Sliding through the tight crowd at the vigil on Urumqi Road, I discovered a small memorial: candles lit on the ground and wreaths of flowers laid in tribute to the victims of the fire. Some messages were also written on signs: “We don’t forget: Guiyang, Urumqi, Henan, Xi’an.” These were the places where people had died during confinement. They hadn’t been able to get medical care; in one case, there had been a bus accident on the way to a quarantine center. Their deaths, their suffering, was now melding into everyone’s anger. It was becoming a cause.
The people at the vigil were mostly in their twenties or thirties. They felt walled off from the rest of the world, literally and otherwise. They chanted: “Health code, fuck you!” They sang the Chinese national anthem, and a revolutionary song that begins “Arise!
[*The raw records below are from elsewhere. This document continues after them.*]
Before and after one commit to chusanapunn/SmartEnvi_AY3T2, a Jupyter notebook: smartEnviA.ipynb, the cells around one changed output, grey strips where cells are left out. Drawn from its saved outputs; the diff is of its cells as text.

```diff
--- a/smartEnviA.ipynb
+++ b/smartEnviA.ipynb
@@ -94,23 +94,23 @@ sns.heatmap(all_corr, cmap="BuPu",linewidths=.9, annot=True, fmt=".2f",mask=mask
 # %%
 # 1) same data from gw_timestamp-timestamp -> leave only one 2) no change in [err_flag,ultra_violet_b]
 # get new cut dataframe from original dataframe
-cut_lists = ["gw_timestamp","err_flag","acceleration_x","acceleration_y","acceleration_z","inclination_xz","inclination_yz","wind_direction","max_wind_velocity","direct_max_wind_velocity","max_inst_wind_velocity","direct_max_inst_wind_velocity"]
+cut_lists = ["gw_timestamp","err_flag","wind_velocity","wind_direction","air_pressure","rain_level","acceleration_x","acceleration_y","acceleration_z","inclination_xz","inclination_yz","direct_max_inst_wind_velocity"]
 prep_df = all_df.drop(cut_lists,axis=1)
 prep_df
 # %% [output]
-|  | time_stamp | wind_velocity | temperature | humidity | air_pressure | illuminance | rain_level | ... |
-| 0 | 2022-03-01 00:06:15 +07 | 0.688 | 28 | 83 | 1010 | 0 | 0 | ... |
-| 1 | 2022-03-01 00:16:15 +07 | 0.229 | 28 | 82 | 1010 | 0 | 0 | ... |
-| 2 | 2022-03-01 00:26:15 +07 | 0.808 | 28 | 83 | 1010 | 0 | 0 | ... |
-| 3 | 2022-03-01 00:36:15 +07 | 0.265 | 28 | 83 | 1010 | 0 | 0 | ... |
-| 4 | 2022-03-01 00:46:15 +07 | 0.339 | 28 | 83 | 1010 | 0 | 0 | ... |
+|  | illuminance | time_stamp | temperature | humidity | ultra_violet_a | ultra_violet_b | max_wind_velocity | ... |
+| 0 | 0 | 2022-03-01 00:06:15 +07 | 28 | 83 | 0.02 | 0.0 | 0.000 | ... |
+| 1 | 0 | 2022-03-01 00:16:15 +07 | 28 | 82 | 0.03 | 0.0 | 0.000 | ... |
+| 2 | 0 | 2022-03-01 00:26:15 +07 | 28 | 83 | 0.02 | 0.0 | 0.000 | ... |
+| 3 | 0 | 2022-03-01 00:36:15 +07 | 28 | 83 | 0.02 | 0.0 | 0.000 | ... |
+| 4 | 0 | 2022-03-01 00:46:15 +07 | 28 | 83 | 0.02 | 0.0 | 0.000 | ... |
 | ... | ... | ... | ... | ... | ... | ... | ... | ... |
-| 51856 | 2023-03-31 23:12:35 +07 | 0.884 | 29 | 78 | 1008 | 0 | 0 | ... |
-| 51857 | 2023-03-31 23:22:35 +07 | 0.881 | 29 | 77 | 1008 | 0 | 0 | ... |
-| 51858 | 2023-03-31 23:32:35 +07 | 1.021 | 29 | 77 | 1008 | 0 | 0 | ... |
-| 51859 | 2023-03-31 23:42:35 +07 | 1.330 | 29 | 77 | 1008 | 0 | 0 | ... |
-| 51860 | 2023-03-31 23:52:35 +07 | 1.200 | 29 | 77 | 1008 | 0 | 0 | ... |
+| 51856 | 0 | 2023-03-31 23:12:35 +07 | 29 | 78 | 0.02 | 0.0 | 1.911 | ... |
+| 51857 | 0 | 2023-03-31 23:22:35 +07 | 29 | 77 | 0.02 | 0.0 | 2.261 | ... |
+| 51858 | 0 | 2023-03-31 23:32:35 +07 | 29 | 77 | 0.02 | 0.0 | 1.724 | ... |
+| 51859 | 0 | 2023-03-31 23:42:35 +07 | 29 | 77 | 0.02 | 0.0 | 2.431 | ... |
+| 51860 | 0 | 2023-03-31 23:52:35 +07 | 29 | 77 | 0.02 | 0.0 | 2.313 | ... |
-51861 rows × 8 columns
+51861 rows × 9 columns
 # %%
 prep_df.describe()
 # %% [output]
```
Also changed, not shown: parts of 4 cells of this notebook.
Ye who refuse to be slaves!” In April, during the Shanghai lockdown, those words were censored on Weibo, China’s Twitter. The revolutionary was now, apparently, counterrevolutionary, or too revolutionary.
A Uyghur man in his thirties told me: “No freedom here.” He was from Urumqi and has relatives who lived in the building where the tragedy took place. “The building was locked down. They survived,” he said, referring to his extended family, “but they were terrified. I’m a man, I’m not used to crying, but for the last three days I’ve been crying all day.” He added: “You know, for us Uyghurs, it didn’t just start with the lockdown. We’ve been suffering for years in Xinjiang.”
Gradually, the crowd became more daring. They demanded freedom of expression, and freedom of the press. They yelled: “We don’t forget 6/4,” which was a reference to the last time students challenged the government and demanded democracy, on Tiananmen Square, on June 4, 1989. The party crushed Tiananmen with tanks and machine guns.
And wouldn’t hesitate to do so again — these are very brave people.